See 28 U.S.C. § 2254(a). The Court is required to
review a habeas corpus petition upon receipt to determine
whether it is subject to summary dismissal. See Rule
4 of the Rules Governing Section 2254 Cases. Summary
dismissal is appropriate where “it plainly appears from
the face of the petition and any attached exhibits that the
petitioner is not entitled to relief in the district
criminal action in the Fifth Judicial District Court in
Canyon County, Idaho, Petitioner was convicted by jury of
battery on a correctional officer and of being a persistent
violator. He received no relief in his state court direct
appeal. It appears that Petitioner has filed a state
post-conviction action in state court, but it is unclear
whether it is completed.
Review of Claims
first claim is that Deputy Regis, the victim in the criminal
case, attacked Petitioner, not the other way around. Deputy
Regis allegedly stole Petitioner's personal property at
the same time. Petitioner asserts that an outside
investigator should have been brought in to investigate.
Petitioner has not stated a federal legal basis for this
claim. Actual innocence is not a cognizable habeas corpus
claim. Herrera v. Collins, 506 U.S. 390, 404-05
(1993) (“[O]ur habeas jurisprudence makes clear that a
claim of ‘actual innocence' is not itself a
constitutional claim, but instead a gateway through which a
habeas petitioner must pass to have his otherwise barred
constitutional claim considered on the merits.”).
second claim is that he was denied camera footage of Deputy
Regis stealing his property. After Petitioner filed a motion
in court for disclosure of the camera footage, the prosecutor
told the judge it no longer existed because it had been
erased. A correctional officer told Petitioner that it was
impossible to erase the camera footage. Again, Petitioner has
not stated a federal claim with these factual allegations, or
shown Property damage and personal injuries cannot be

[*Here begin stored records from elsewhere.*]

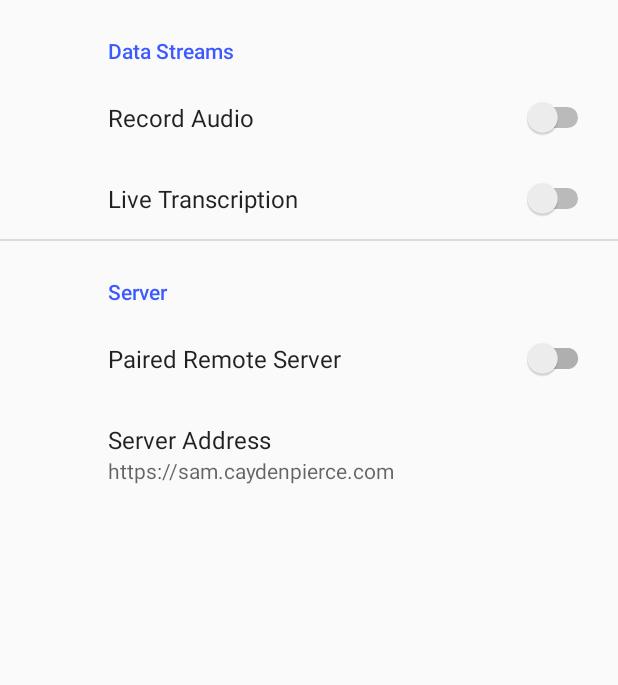
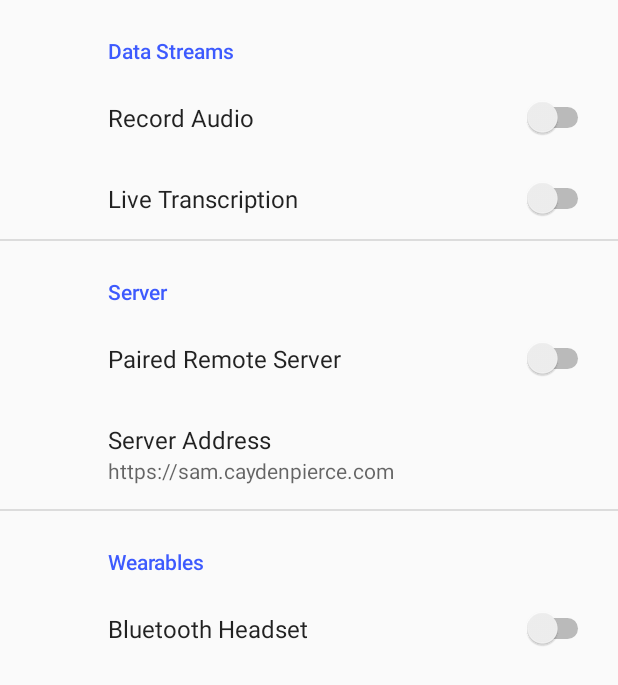
Before and after one commit to stairs1/memory-expansion-tools, an Android app: the SettingsActivity screen opened directly, with no data from a screen before it, on a phone screen of 412 x 824 dp. Shown: the top 685 px of the screen. Run offline under Robolectric (Android 15) with nearby library versions, the phone set to English and light mode, and no system bars; our stand-ins replace androidx.preference.

Commit message:
bluetooth headset support

```diff
--- a/JetpackSAM/app/src/main/AndroidManifest.xml
+++ b/JetpackSAM/app/src/main/AndroidManifest.xml
@@ -8,6 +8,7 @@
     <uses-permission android:name="android.permission.FOREGROUND_SERVICE" />
     <uses-permission android:name="android.permission.READ_EXTERNAL_STORAGE" />
     <uses-permission android:name="android.permission.WRITE_EXTERNAL_STORAGE" />
+    <uses-permission android:name="android.permission.BLUETOOTH" />
 
     <application
         android:allowBackup="true"
--- a/JetpackSAM/app/src/main/java/com/example/jetpacksam/SettingsActivity.java
+++ b/JetpackSAM/app/src/main/java/com/example/jetpacksam/SettingsActivity.java
@@ -36,6 +36,11 @@ public class SettingsActivity extends AppCompatActivity {
             Log.d(LOG_TAG, "create prefs");
             createRecordAudioSwitchListener(findPreference("record_audio"));
             createTranscriptionSwitchListener(findPreference("transcribe"));
+            SwitchPreference bluetoothHeadsetSwitch = findPreference("bluetooth_headset");
+            createBluetoothHeadsetSwitchListener(bluetoothHeadsetSwitch);
+            BluetoothHeadsetManager.noHeadsetsCallback = (() -> {
+                bluetoothHeadsetSwitch.setChecked(false);
+            });
         }
 
         private void createRecordAudioSwitchListener(SwitchPreference audioSwitch){
@@ -76,5 +81,26 @@ public class SettingsActivity extends AppCompatActivity {
             }
 
         }
+
+
+        private void createBluetoothHeadsetSwitchListener(SwitchPreference bluetoothHeadsetSwitch){
+            if (bluetoothHeadsetSwitch != null){
+                Context context = getContext();
+                bluetoothHeadsetSwitch.setOnPreferenceChangeListener((preference, newValue) -> {
+                    if(newValue.toString().equals("true")){
+                        if(BluetoothHeadsetManager.connectHeadset(context.getApplicationContext())){
+                            Log.d(LOG_TAG, "bluetooth headset connection turned on");
+                        }
+                    }
+                    else if(newValue.toString().equals("false")){
+                        Log.d(LOG_TAG, "bluetooth headset connection turned off");
+                        BluetoothHeadsetManager.disconnectHeadset();
+
+                        //TODO headset may still be used after this is turned off.
+                    }
+                    return true;
+                });
+            }
+        }
     }
 }
--- a/JetpackSAM/app/src/main/java/com/example/jetpacksam/TranscribeIntentService.java
+++ b/JetpackSAM/app/src/main/java/com/example/jetpacksam/TranscribeIntentService.java
@@ -66,6 +66,7 @@ public class TranscribeIntentService extends IntentService {
         stopTranscription();
         super.onDestroy();
     }
+
 
     private void setupTranscription(){
         if(!transcription_on){
--- a/JetpackSAM/app/src/main/res/values/strings.xml
+++ b/JetpackSAM/app/src/main/res/values/strings.xml
@@ -12,6 +12,7 @@
     <!-- Preference Titles -->
     <string name="data_streams_header">Data Streams</string>
     <string name="server_header">Server</string>
+    <string name="wearable_devices_header">Wearables</string>
 
     <!-- Data Stream Preferences -->
     <string name="record_audio">Record Audio</string>
@@ -21,4 +22,8 @@
     <string name="sync_title">Paired Remote Server</string>
     <string name="server_address">Server Address</string>
     <string name="default_server_address">https://sam.caydenpierce.com</string>
+
+    <!-- Wearables Preferences -->
+    <string name="bluetooth_headset">Bluetooth Headset</string>
+
 </resources>
--- a/JetpackSAM/app/src/main/res/xml/root_preferences.xml
+++ b/JetpackSAM/app/src/main/res/xml/root_preferences.xml
@@ -14,7 +14,7 @@
 
     <PreferenceCategory app:title="@string/server_header">
 
-        <SwitchPreferenceCompat
+        <SwitchPreference
             app:key="sync"
             app:title="@string/sync_title" />
 
@@ -27,4 +27,13 @@
 
     </PreferenceCategory>
 
+    <PreferenceCategory app:title="@string/wearable_devices_header">
+
+        <SwitchPreference
+            app:key="bluetooth_headset"
+            app:title="@string/bluetooth_headset"/>
+
+    </PreferenceCategory>
+
+
 </PreferenceScreen>
```
Also changed, not shown: JetpackSAM/app/src/main/java/com/example/jetpacksam/BluetoothHeadsetManager.java (added, +89 -0 lines).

remedied in a federal habeas corpus matter-which is solely
about wrongful custody. See Preiser v. Rodriguez,
411 U.S. 475, 488-500 (1973).
third claim is that the state district court denied multiple
motions for mistrials in his case. Petitioner has not
provided any facts or federal legal basis for this claim.
fourth and final claim is that Petitioner told his attorney
to poll the jury, but his attorney refused to do so.
Petitioner alleges that several jurors told him while he was
testifying that he was completely innocent and not to worry.
Petitioner presumably brings this claim as a Sixth Amendment
ineffective assistance of counsel claim.
may proceed on his claims to the extent that he previously
stated a federal claim on the same set of facts in his direct
appeal and/or post-conviction case in the Idaho Supreme
Court, and his claims are otherwise brought in a procedurally
proper manner in this action (or if not, legal or equitable
excuses apply to excuse the default of any of the claims).
Therefore, the Court will order the Clerk to serve a copy of
the Petition on counsel for Respondent, who may respond
either by answer or pre-answer motion and who shall provide
relevant portions of the state court record to this Court.
Standards of Law for Habeas Corpus Action
Petitioner's status as a pro se litigant, the
Court provides the following habeas corpus standards of law
which may apply to ...